- Data in this exercise -

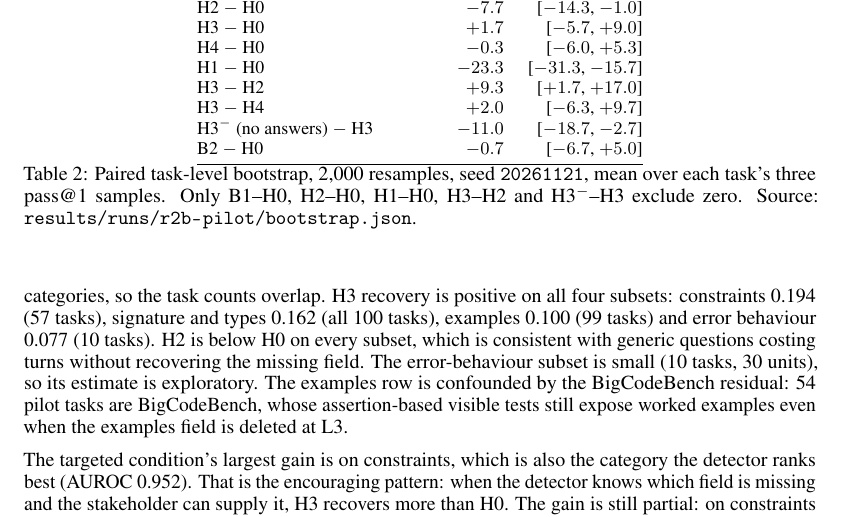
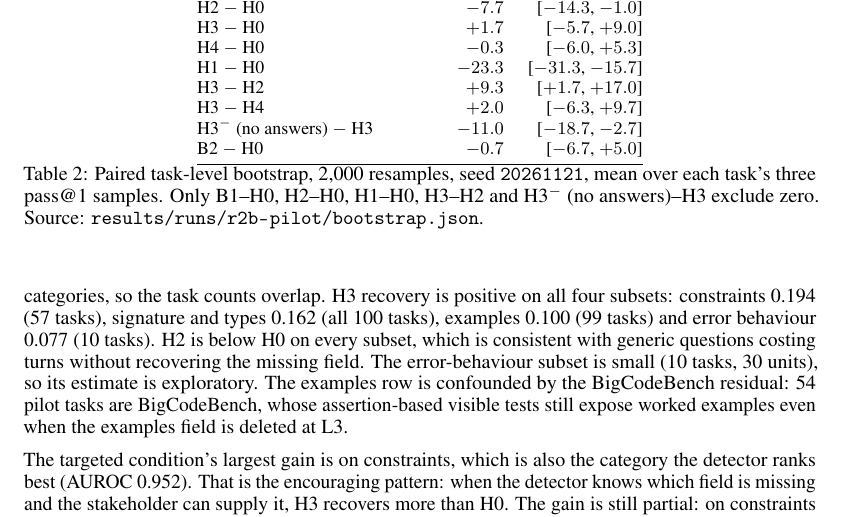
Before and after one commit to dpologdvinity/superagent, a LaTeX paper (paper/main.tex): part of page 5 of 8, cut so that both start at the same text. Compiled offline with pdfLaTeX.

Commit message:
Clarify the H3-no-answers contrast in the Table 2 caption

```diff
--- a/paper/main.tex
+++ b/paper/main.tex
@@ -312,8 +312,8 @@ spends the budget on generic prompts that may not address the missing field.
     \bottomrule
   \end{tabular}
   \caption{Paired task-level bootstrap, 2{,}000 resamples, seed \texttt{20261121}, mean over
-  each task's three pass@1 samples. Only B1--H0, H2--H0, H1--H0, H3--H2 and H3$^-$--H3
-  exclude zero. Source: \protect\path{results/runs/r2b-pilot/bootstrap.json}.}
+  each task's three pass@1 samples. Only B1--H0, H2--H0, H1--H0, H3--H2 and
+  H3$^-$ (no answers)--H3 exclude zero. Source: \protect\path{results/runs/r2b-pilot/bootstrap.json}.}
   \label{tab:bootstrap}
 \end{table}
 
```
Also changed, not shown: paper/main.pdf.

- Prompt -
Return all of the entries word for word, but omit the pictures.

- Output for this task -
Before and after one commit to dpologdvinity/superagent, a LaTeX paper (paper/main.tex): part of page 5 of 8, cut so that both start at the same text. Compiled offline with pdfLaTeX.

Commit message:
Clarify the H3-no-answers contrast in the Table 2 caption

```diff
--- a/paper/main.tex
+++ b/paper/main.tex
@@ -312,8 +312,8 @@ spends the budget on generic prompts that may not address the missing field.
     \bottomrule
   \end{tabular}
   \caption{Paired task-level bootstrap, 2{,}000 resamples, seed \texttt{20261121}, mean over
-  each task's three pass@1 samples. Only B1--H0, H2--H0, H1--H0, H3--H2 and H3$^-$--H3
-  exclude zero. Source: \protect\path{results/runs/r2b-pilot/bootstrap.json}.}
+  each task's three pass@1 samples. Only B1--H0, H2--H0, H1--H0, H3--H2 and
+  H3$^-$ (no answers)--H3 exclude zero. Source: \protect\path{results/runs/r2b-pilot/bootstrap.json}.}
   \label{tab:bootstrap}
 \end{table}
 
```
Also changed, not shown: paper/main.pdf.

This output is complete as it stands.